(Change listing data)
● ● ● ●
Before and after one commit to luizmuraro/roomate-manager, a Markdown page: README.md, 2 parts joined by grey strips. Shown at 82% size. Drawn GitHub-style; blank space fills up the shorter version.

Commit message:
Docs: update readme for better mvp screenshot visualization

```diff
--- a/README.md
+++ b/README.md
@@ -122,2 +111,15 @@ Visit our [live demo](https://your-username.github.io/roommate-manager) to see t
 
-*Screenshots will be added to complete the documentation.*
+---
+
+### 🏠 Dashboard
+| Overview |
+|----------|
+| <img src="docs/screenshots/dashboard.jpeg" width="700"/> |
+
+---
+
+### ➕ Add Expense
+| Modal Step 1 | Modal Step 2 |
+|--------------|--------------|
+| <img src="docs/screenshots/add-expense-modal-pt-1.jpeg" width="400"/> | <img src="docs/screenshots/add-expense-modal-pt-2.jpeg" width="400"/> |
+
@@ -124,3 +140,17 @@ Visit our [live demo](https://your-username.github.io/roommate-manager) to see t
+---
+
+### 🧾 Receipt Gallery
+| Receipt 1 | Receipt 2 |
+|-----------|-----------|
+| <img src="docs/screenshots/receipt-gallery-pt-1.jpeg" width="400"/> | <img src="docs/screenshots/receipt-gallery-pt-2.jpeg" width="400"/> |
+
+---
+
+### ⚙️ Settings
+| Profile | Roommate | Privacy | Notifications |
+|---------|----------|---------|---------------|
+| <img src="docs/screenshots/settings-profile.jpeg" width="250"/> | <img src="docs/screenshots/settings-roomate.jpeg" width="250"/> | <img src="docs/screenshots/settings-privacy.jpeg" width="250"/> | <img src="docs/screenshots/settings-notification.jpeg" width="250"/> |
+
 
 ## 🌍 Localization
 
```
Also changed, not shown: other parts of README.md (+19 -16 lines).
● ● ● ●
__Task prompt__
Repeat the records above in full, word for word.

__Task result__
Before and after one commit to luizmuraro/roomate-manager, a Markdown page: README.md, 2 parts joined by grey strips. Shown at 82% size. Drawn GitHub-style; blank space fills up the shorter version.

Commit message:
Docs: update readme for better mvp screenshot visualization

```diff
--- a/README.md
+++ b/README.md
@@ -122,2 +111,15 @@ Visit our [live demo](https://your-username.github.io/roommate-manager) to see t
 
-*Screenshots will be added to complete the documentation.*
+---
+
+### 🏠 Dashboard
+| Overview |
+|----------|
+| <img src="docs/screenshots/dashboard.jpeg" width="700"/> |
+
+---
+
+### ➕ Add Expense
+| Modal Step 1 | Modal Step 2 |
+|--------------|--------------|
+| <img src="docs/screenshots/add-expense-modal-pt-1.jpeg" width="400"/> | <img src="docs/screenshots/add-expense-modal-pt-2.jpeg" width="400"/> |
+
@@ -124,3 +140,17 @@ Visit our [live demo](https://your-username.github.io/roommate-manager) to see t
+---
+
+### 🧾 Receipt Gallery
+| Receipt 1 | Receipt 2 |
+|-----------|-----------|
+| <img src="docs/screenshots/receipt-gallery-pt-1.jpeg" width="400"/> | <img src="docs/screenshots/receipt-gallery-pt-2.jpeg" width="400"/> |
+
+---
+
+### ⚙️ Settings
+| Profile | Roommate | Privacy | Notifications |
+|---------|----------|---------|---------------|
+| <img src="docs/screenshots/settings-profile.jpeg" width="250"/> | <img src="docs/screenshots/settings-roomate.jpeg" width="250"/> | <img src="docs/screenshots/settings-privacy.jpeg" width="250"/> | <img src="docs/screenshots/settings-notification.jpeg" width="250"/> |
+
 
 ## 🌍 Localization
 
```
Also changed, not shown: other parts of README.md (+19 -16 lines).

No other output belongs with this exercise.